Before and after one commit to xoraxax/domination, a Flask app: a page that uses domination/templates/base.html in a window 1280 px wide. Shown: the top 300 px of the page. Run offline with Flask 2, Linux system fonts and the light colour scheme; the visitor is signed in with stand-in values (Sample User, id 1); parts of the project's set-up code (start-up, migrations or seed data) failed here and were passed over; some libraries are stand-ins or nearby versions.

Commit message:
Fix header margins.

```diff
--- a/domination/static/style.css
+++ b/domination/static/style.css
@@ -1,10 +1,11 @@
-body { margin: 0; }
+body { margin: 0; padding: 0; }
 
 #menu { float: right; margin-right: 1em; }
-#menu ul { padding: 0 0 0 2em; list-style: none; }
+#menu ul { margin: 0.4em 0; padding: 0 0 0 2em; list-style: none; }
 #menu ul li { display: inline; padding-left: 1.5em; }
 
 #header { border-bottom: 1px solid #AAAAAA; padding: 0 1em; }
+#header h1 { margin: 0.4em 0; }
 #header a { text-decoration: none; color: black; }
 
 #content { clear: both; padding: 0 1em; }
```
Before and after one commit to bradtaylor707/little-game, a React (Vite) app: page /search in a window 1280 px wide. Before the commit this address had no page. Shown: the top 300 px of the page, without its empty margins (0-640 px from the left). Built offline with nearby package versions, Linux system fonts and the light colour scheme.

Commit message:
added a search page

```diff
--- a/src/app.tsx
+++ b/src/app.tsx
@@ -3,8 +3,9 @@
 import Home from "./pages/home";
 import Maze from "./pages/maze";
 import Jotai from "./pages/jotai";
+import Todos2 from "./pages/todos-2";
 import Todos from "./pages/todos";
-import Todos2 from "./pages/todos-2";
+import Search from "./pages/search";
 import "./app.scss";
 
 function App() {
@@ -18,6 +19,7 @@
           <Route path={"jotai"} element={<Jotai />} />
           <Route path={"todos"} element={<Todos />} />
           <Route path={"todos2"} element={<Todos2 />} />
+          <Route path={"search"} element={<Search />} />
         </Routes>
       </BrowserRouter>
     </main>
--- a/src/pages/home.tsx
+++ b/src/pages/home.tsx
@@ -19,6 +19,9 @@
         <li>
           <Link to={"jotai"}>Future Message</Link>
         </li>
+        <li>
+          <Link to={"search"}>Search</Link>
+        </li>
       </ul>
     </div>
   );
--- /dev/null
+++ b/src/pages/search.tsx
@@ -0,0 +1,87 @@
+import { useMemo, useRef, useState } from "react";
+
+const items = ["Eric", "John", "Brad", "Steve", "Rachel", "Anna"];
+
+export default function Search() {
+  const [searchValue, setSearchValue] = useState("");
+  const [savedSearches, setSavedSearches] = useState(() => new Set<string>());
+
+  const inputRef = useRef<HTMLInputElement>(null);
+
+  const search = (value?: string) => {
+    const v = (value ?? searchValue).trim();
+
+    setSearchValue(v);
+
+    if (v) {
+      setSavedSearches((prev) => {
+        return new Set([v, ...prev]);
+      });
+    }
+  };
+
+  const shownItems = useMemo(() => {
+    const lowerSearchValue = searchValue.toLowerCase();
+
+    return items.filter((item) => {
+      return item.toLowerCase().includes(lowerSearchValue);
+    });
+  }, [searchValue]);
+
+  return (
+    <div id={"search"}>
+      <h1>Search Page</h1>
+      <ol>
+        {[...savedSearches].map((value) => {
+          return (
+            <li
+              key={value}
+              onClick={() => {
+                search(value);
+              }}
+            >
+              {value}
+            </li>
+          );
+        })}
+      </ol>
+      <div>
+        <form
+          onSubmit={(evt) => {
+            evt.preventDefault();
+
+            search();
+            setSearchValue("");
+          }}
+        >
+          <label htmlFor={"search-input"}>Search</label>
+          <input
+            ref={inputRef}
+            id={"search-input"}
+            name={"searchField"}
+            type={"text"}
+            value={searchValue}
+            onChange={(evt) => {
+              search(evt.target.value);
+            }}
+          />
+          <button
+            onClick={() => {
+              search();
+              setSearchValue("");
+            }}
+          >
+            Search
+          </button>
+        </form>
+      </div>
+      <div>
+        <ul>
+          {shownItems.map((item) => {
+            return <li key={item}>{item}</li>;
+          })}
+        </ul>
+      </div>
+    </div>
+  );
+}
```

▸ EXERCISE: Filter this listing and copy only the lines holding the word "import".

▸ EXERCISE RESULT:
 import Home from "./pages/home";
 import Maze from "./pages/maze";
 import Jotai from "./pages/jotai";
+import Todos2 from "./pages/todos-2";
 import Todos from "./pages/todos";
-import Todos2 from "./pages/todos-2";
+import Search from "./pages/search";
 import "./app.scss";
+import { useMemo, useRef, useState } from "react";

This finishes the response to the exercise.